The Scarborough teenager, 15, raising awareness of autism through his love of finger knitting

A Scarborough teenager whose dream is to become a “world fundraiser” for the National Autistic Society has launched his first campaign.

Thursday, 31st October 2019, 9:32 am
Updated Thursday, 31st October 2019, 9:54 am
Joe Brown is finger knitting bracelets for the National Autistic Society.

Joe Brown, 15, has autism and anxiety. Despite his condition, which causes him some behavioural issues, Joe is determined to show the world that people with autism are just like anybody else, and to do so he has decided to put his hobby to good use.

He said: “I like finger knitting so my mum gave me some wool that I had when I lived with her and I made 300 bracelets. They’re 50p each.

“My hands are a bit painful from doing the finger knitting but it’s all for a good cause and it’s a good coping strategy. I’ve been doing it most days now and I haven’t been bored.”

Joe with some of his finger knitted bracelets.

Although Joe’s mum always suspected he had autism, for years doctors failed to spot the symptoms and his diagnosis only came in January. Until then, Joe had been in mainstream education where he struggled to make friends and where his difficulties in getting the results saw him being expelled.

After moving around different institutions across the county, Joe was finally given a place at Mowbray special needs school at Bedale where things, he says, are much better.

“Now that I’ve got the diagnosis I can get more support with different agencies like social services. They can have more money so they can get me a virtual school teacher and we can do one to ones which really helps.”

And after past struggles finding suitable accommodation, Joe has now settled in Stepney Road children’s home.

His key worker Jason Fenwick said: “Since Joe arrived a few weeks ago, he’s been an absolute pleasure.

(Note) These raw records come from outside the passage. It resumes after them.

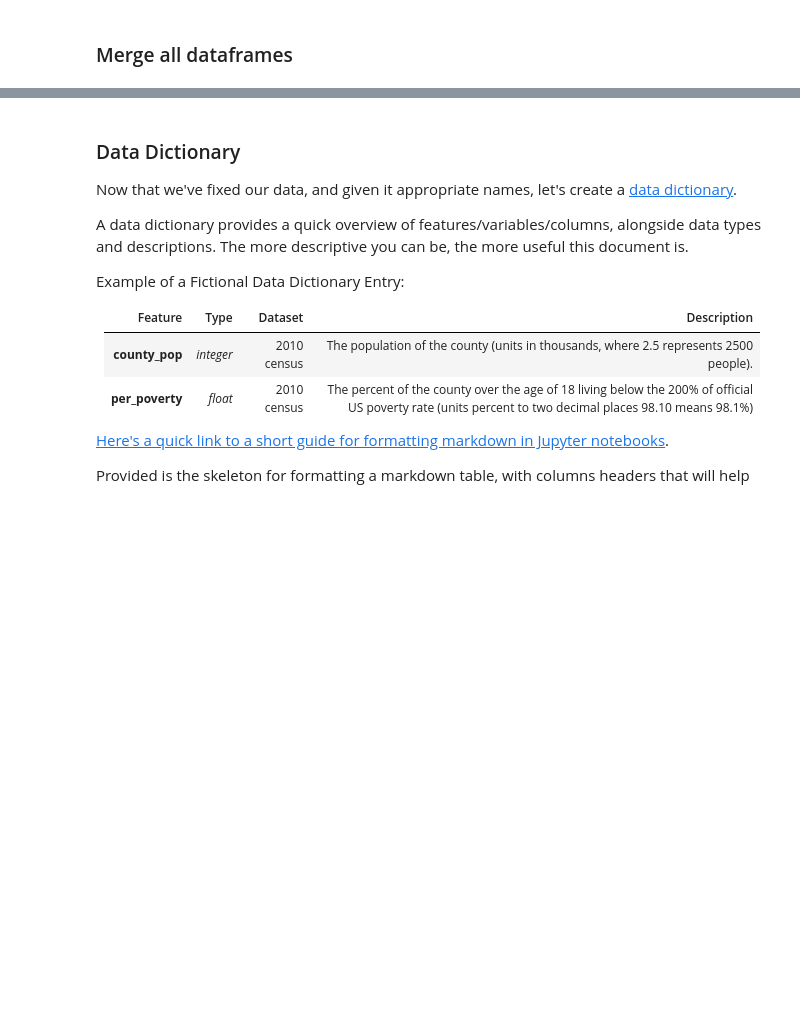
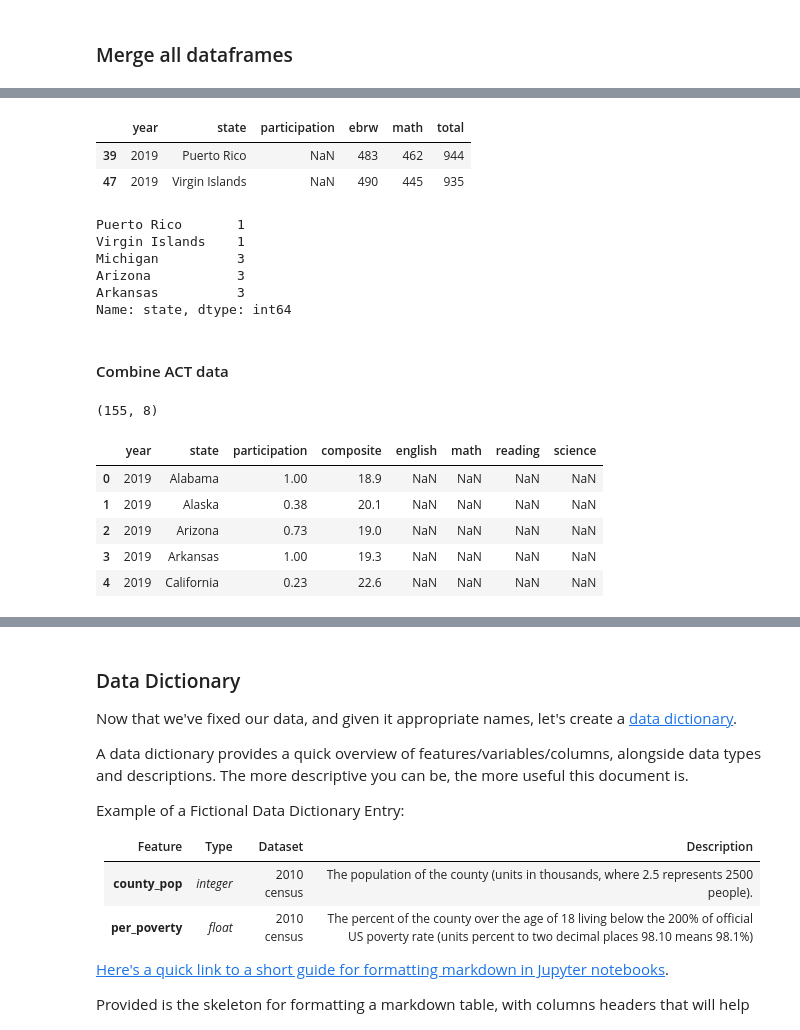
Before and after one commit to Chalermchon1993/DSI_Project_1_SAT_ACT, a Jupyter notebook: sat_act.ipynb, the cells around one changed output, grey strips where cells are left out. Cells and saved outputs as stored; diff of their text form; code cells hidden in the pictures; blank space fills up the shorter version.

```diff
--- a/sat_act.ipynb
+++ b/sat_act.ipynb
@@ -832,0 +880,22 @@ print(act_18.shape)
+# %%
+# Identify null data.
+# There are 2 missing points in participation of Puerto Rico and Virgin Islands.
+sat_all[sat_all['participation'].isnull()]
+# %% [output]
+|  | year | state | participation | ebrw | math | total |
+| 39 | 2019 | Puerto Rico | NaN | 483 | 462 | 944 |
+| 47 | 2019 | Virgin Islands | NaN | 490 | 445 | 935 |
+# %%
+# Identify states that have less than 3 years
+# There are 2 states, Puerto Rico and Virgin Islands, recorded SAT scores only in 2019.
+
+sat_all['state'].value_counts().sort_values().head()
+# %% [output]
+Puerto Rico       1
+Virgin Islands    1
+Michigan          3
+Arizona           3
+Arkansas          3
+Name: state, dtype: int64
+# %% [markdown]
+#### Combine ACT data
@@ -832,0 +909,12 @@ print(act_18.shape)
+# %%
+# Check data shape and header
+print(act_all.shape)
+act_all.head()
+# %% [output]
+(155, 8)
+|  | year | state | participation | composite | english | math | reading | science |
+| 0 | 2019 | Alabama | 1.00 | 18.9 | NaN | NaN | NaN | NaN |
+| 1 | 2019 | Alaska | 0.38 | 20.1 | NaN | NaN | NaN | NaN |
+| 2 | 2019 | Arizona | 0.73 | 19.0 | NaN | NaN | NaN | NaN |
+| 3 | 2019 | Arkansas | 1.00 | 19.3 | NaN | NaN | NaN | NaN |
+| 4 | 2019 | California | 0.23 | 22.6 | NaN | NaN | NaN | NaN |
```
Also changed, not shown: parts of 16 cells of this notebook.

He took up his finger knitting and built his own empire giving everyone individual roles, from PAs to head of security, and all the staff including the young people have really taken to him.”

By selling his bracelets Joe is hoping to raise money and awareness and encourage people to “listen more” to children with autism.